Sierra Leone has achieved significant institutional reforms in democratic governance, human rights, transparency and accountability, including the convening of three successive peaceful and credible elections since the end of its civil war in 2002. The withdrawal of the United Nations Integrated Peacebuilding Office in Sierra Leone in 2014 was a strong indication of the international community’s confidence in the gains the country has made towards peace and equitable prosperity. Despite these achievements however, Sierra Leone’s peace and sustainable development remain fragile. In this context, the 2018 electoral cycle was to be the first elections without a Security Council mandate since 2002 and following the 2014 Ebola outbreak.
Towards a Solution
The “Conflict Prevention and Mitigation during the Electoral Cycle” project supported the Government, the people, electoral-management bodies and other institutions in Sierra Leone to ensure that the 2018 elections could be prepared and conducted peacefully. Given the low level of civic awareness expressed in previous elections, particularly concerning citizens’ rights and responsibilities, and those of the Government and elected politicians, attention was focused on human rights and the representation of women, youth and people with disabilities (who are often excluded from political processes), and their roles in preventing violence. Training and logistics were provided for early-warning and response systems, including the strengthening of a national situation room, along with support to the judiciary to enable the rapid resolution of election-related disputes, and the creation of high-level platforms dedicated to preventing violence.
An independent Political Parties Registration Committee (PPRC) was supported to facilitate the signing of codes of conducts for political parties, women and youths, followed by the establishment of District Code Monitoring Committees (DCMCs) across the country to provide oversight and monitoring of political parties’ compliance with the codes of conduct.
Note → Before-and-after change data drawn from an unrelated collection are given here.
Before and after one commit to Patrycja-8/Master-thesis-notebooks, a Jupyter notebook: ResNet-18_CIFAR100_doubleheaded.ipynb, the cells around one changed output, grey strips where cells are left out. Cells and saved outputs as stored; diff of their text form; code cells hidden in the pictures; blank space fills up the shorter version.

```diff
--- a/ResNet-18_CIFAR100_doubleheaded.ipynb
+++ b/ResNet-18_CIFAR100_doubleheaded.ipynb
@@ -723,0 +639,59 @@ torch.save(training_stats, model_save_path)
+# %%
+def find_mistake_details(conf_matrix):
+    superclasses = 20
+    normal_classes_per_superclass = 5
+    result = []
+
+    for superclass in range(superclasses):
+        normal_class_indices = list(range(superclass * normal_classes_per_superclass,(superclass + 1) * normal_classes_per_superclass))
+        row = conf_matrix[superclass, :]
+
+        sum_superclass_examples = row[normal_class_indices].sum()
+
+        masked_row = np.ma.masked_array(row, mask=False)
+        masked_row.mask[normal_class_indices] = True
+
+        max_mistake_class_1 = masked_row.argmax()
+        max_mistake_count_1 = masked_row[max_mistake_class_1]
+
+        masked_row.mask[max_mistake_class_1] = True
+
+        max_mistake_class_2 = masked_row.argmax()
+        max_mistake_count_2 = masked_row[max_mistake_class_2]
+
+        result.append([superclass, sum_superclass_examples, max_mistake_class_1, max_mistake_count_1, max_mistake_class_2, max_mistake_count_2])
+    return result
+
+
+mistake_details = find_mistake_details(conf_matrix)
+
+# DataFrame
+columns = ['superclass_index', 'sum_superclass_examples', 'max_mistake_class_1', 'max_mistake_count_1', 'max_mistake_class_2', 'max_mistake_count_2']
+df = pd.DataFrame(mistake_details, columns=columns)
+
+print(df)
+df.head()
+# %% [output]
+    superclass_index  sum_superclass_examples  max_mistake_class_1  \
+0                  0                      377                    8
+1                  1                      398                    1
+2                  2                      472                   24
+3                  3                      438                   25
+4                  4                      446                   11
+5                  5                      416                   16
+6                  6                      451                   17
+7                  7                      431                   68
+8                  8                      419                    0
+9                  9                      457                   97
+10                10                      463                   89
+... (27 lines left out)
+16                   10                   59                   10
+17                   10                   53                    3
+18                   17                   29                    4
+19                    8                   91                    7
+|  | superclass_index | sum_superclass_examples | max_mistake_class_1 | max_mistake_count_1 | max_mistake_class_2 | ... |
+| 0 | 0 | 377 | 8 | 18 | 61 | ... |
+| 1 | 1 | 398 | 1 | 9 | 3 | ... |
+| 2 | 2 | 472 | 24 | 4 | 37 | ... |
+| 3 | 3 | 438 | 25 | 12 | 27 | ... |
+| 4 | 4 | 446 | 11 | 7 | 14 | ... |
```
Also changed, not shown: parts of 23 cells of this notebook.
The PPRC hosted in February 2018 a high-level dialogue that was led by the former President of Ghana, H.E. John Mahama, with the top leaderships of political parties, which resulted in the signing of a peace pledge by the presidential candidates.
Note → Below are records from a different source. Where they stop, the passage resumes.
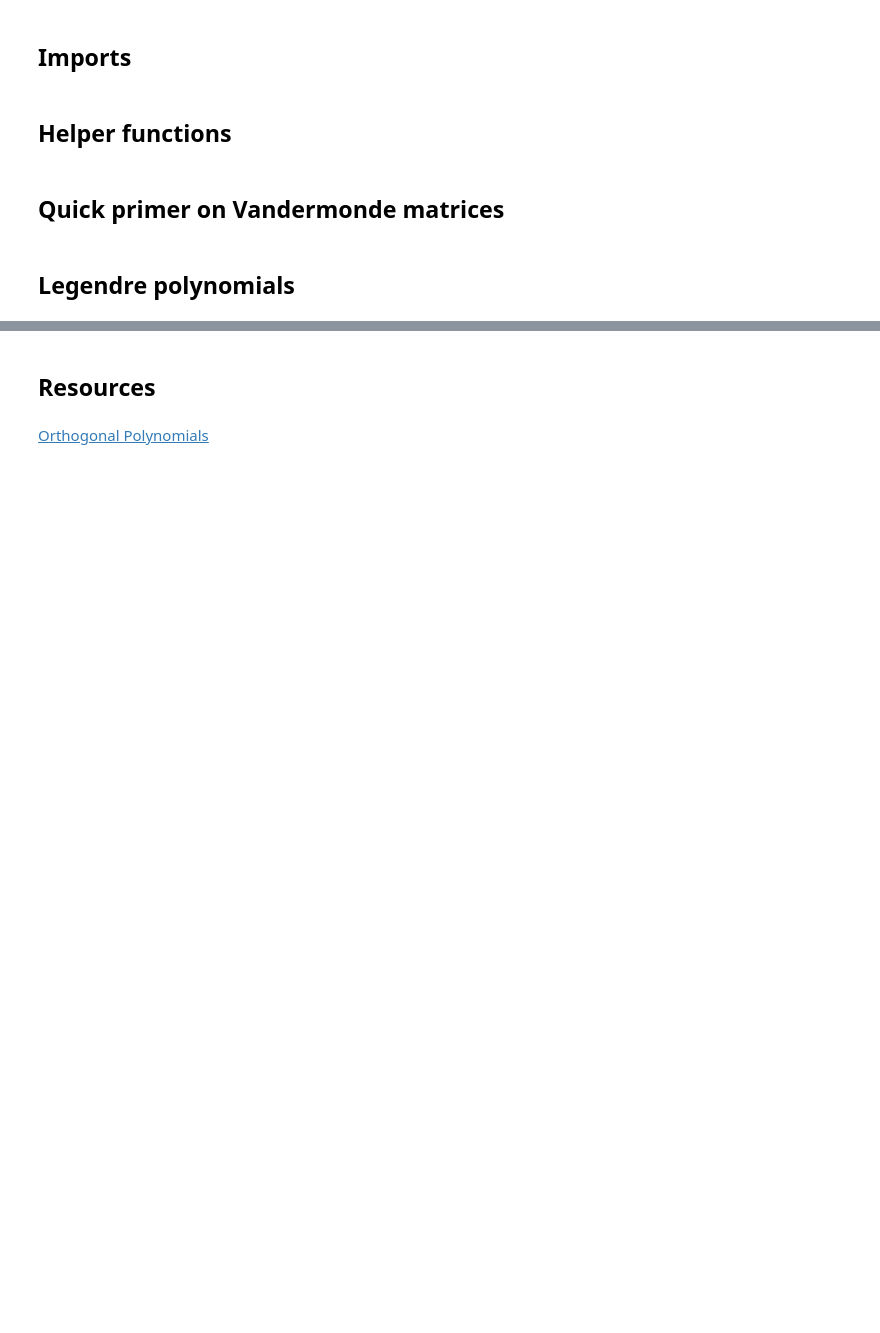
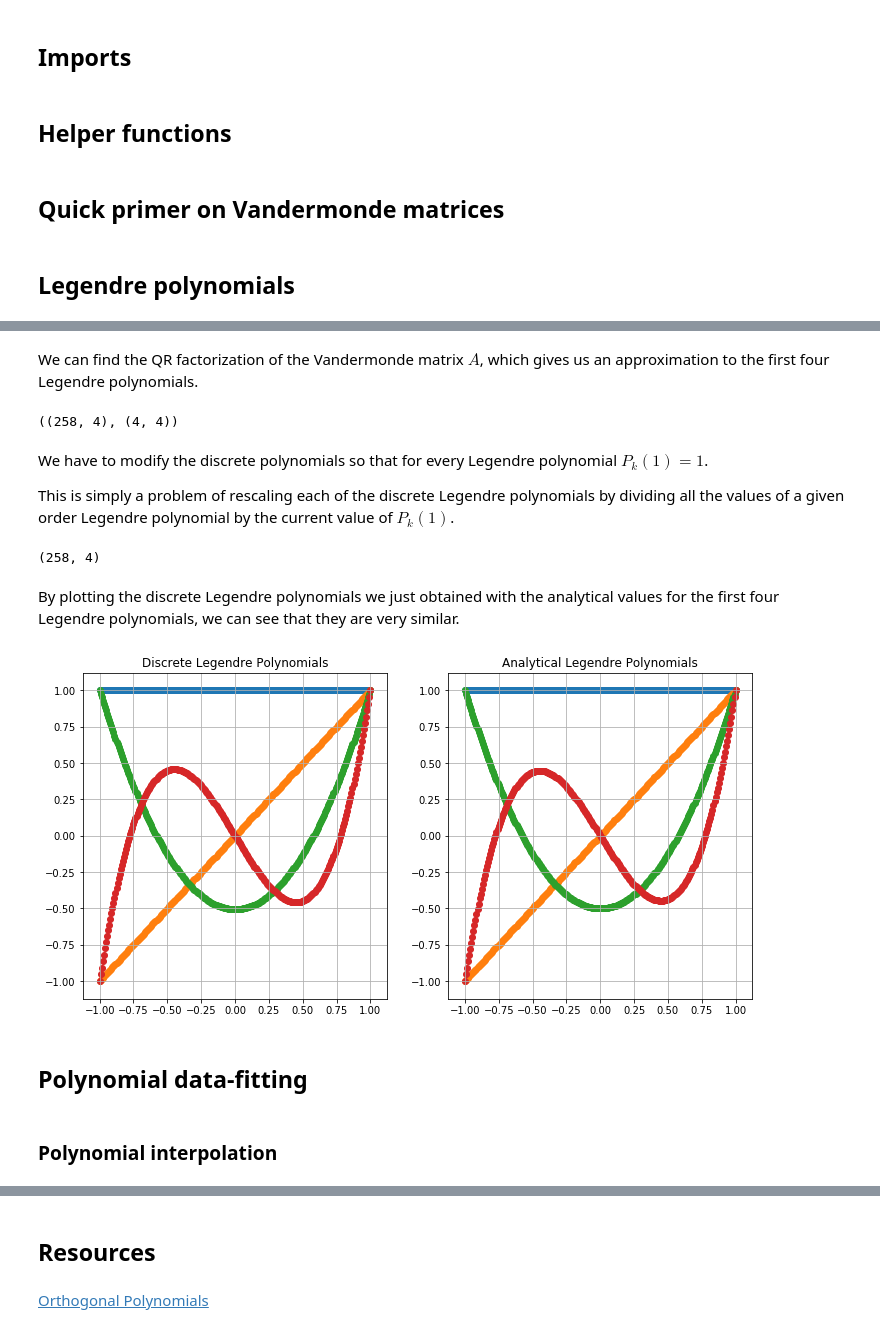
Before and after one commit to matsumotosan/numerical-linear-algebra, a Jupyter notebook: Gauss-Legendre Quadrature.ipynb, the cells around one changed output, grey strips where cells are left out. Cells and saved outputs as stored; diff of their text form; code cells hidden in the pictures; blank space fills up the shorter version.

Commit message:
Polynomial interpolation done.

```diff
--- a/Gauss-Legendre Quadrature.ipynb
+++ b/Gauss-Legendre Quadrature.ipynb
@@ -28,0 +38,6 @@ Just as orthonormal vectors serve as a basis for some vector subspace, Legendre
+# %%
+x = np.linspace(-1,1,258).T
+N = 4
+A = np.vander(x,N,increasing=True)
+
+A.shape
@@ -28,0 +61,43 @@ Just as orthonormal vectors serve as a basis for some vector subspace, Legendre
+# %% [markdown]
+We can find the QR factorization of the Vandermonde matrix $A$, which gives us an approximation to the first four Legendre polynomials.
+# %%
+q, r = np.linalg.qr(A,'reduced')
+
+q.shape, r.shape
+# %% [output]
+((258, 4), (4, 4))
+# %% [markdown]
+We have to modify the discrete polynomials so that for every Legendre polynomial $P_k(1)=1$.
+
+This is simply a problem of rescaling each of the discrete Legendre polynomials by dividing all the values of a given order Legendre polynomial by the current value of $P_k(1)$.
+# %%
+q = q @ np.diag(1 / q[-1,:])
+
+q.shape
+# %% [output]
+(258, 4)
+# %% [markdown]
+By plotting the discrete Legendre polynomials we just obtained with the analytical values for the first four Legendre polynomials, we can see that they are very similar.
+# %%
+plt.figure(figsize=(12,6));
+
+# Plot discrete Legendre polynomial values
+plt.subplot(1,2,1)
+[plt.scatter(x,q[:,i]) for i in range(N)];
+plt.title('Discrete Legendre Polynomials')
+plt.grid(True)
+
+# Plot analytical Legendre polynomial values
+plt.subplot(1,2,2)
+c = np.eye(N)
+[plt.scatter(x,leg.legval(x, c[i])) for i in range(N)];
+plt.title('Analytical Legendre Polynomials')
+plt.grid(True)
+
+plt.show();
+# %% [output]
+[figure, added]
+# %% [markdown]
+## Polynomial data-fitting
+# %% [markdown]
+### Polynomial interpolation
```
Also changed, not shown: parts of 24 cells of this notebook.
The Eminent Persons Group (EPG), an independent assembly of individuals with no political affiliation, was also established. This structure was instrumental in enhancing dialogue and mediation between political parties and significantly contributing to high-level prevention and mitigation of electoral violence. Given that the EPG was stationed at the national level, it played a significant role in creating a link with the local-level DCMCs to promote effective communication, dialogue and mitigation of electoral violence across the country.
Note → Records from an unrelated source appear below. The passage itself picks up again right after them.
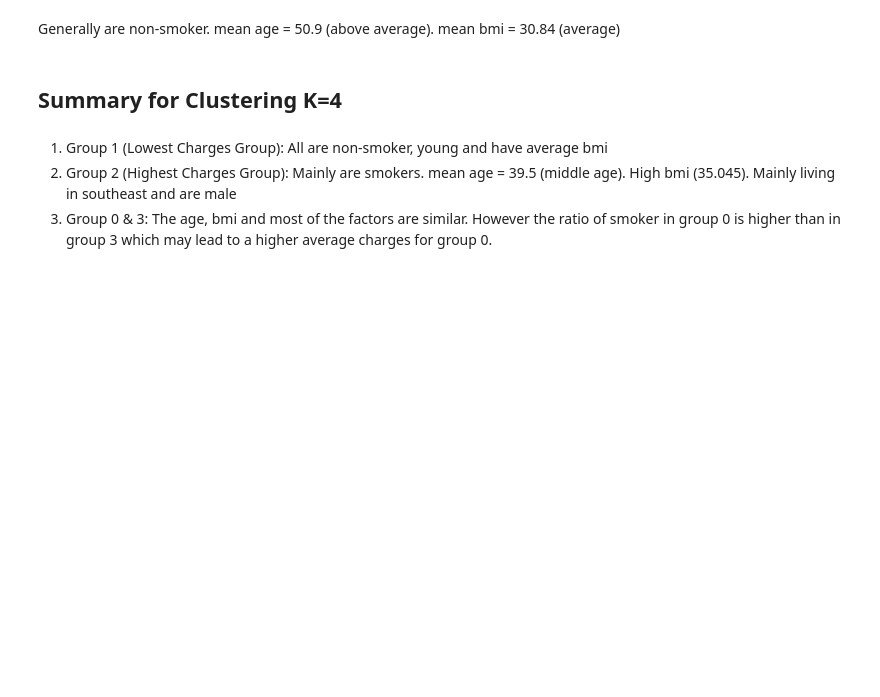
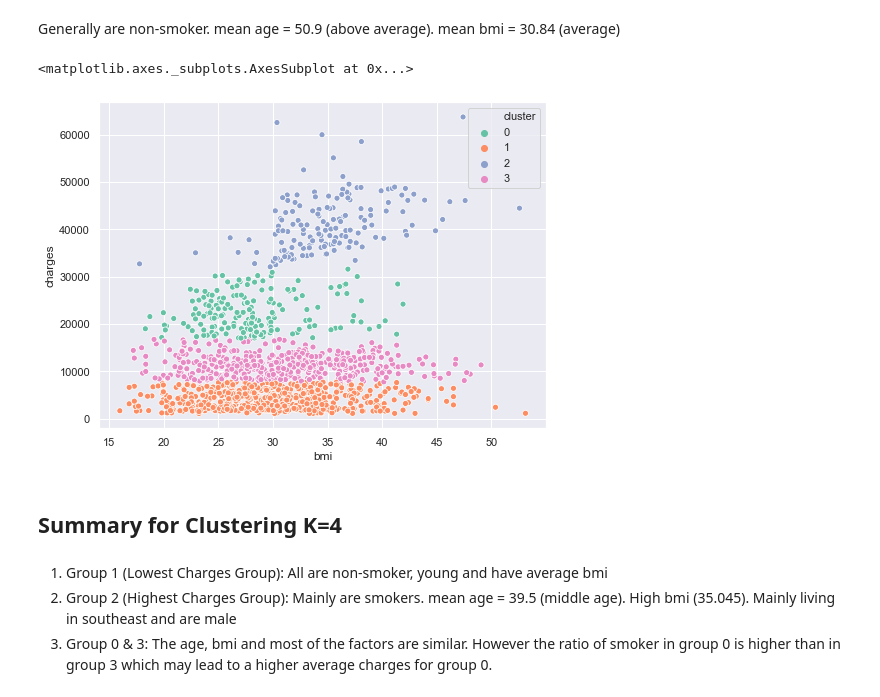
Before and after one commit to rockyclh/US-Insurance-Charges, a Jupyter notebook: US Medical Insurance Cost.ipynb, the cells around one changed output. Drawn from its saved outputs; the diff is of its cells as text; code cells hidden in the pictures; blank space fills up the shorter version.

```diff
--- a/US Medical Insurance Cost.ipynb
+++ b/US Medical Insurance Cost.ipynb
@@ -388,5 +389,5 @@ NameError: name 'KMeans' is not defined
 # %%
 # combine the cluster result with the origional data set
-y_pred = pd.DataFrame(y_pred, columns={'y_pred'})
+y_pred = pd.DataFrame(y_pred, columns={'cluster'})
 insurance_cost_insight = pd.concat([insurance_cost, y_pred], axis=1)
 insurance_cost_insight.head()
@@ -431,7 +526,11 @@ print(insurance_cost_insight['region'][insurance_cost_insight['y_pred'] == 3].va
 # %% [markdown]
 Generally are non-smoker. mean age = 50.9 (above average). mean bmi = 30.84 (average)
 # %%
-sns.scatterplot(x='bmi', y='charges', hue='y_pred', data=insurance_cost_insight, palette="Set2")
+sns.set(rc={'figure.figsize':(8, 6)})
+sns.scatterplot(x='bmi', y='charges', hue='cluster', data=insurance_cost_insight, palette="Set2")
+# %% [output]
+<matplotlib.axes._subplots.AxesSubplot at 0x...>
+[figure, added]
 # %% [markdown]
 ## Summary for Clustering K=4
 # %% [markdown]
```
Also changed, not shown: parts of 58 cells of this notebook.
A Women’s Situation Room (WSR) was also established to provide a platform for women’s groups to strategize, lobby, plan and refer potential violence against women rapidly and in a coordinated manner. The WSR established a network of women peace activists (national and international) who were equipped with the required skills and knowledge to prevent and respond to violence during elections. This network played a significant role in constructively launching preventive measures to ensure elections took place in a peaceful and all-inclusive manner.
A study tour involving the Government and implementing partners was conducted to Ghana in September 2017 to better understand election security and preparedness. The Sierra Leonean group met with a wide range of Ghanaian governmental and civil-society actors, having been impressed by their long-term preventive pre-election activities. The group noted, in particular, the full-time continuous work of the Ghanaian National Peace Council and the Inter-Party Advisory Committee, providing a platform for political-party dialogue, conflict resolution and transparency to improve public trust in the electoral system. The group raised its awareness regarding the avoidance of private armed bodyguards during the electoral cycle, engaging instead with political parties on finding alternatives. The discussions also reaffirmed the necessity of key elements already planned in the “Conflict prevention and mitigation” project, for instance an electoral court to administer timely judgments, adequately funded election-management bodies, media monitoring, inclusive early-warning mechanisms, and election and civic education that continues beyond the electoral cycle.
The visit also included fruitful exchanges with:
- five main political parties in Ghana, through UNDP Ghana’s political-party strengthening project;
- the Electoral Commission of Ghana, who shared their experience on managing political competition and engaging with political parties; and
- the Ghana Police, who shared their experience on working with political parties on the security of candidates and the use of non-government security operatives.
Countries/territories involved : Sierra Leone
Supported by: United Nations Peacebuilding Fund (PBF), Department for International Development (DfID, Government of the UK), Government of Norway and Government of Canada
Implementing entities: UNDP, Office of the United Nations High Commissioner for Human Rights (OHCHR) and Ministry of Internal Affairs of Sierra Leone
Project Status: On-going
Project Period: 2017 –2019
Name Agus Wandi
Title Chief Technical Specialist, UNDP, Sierra Leone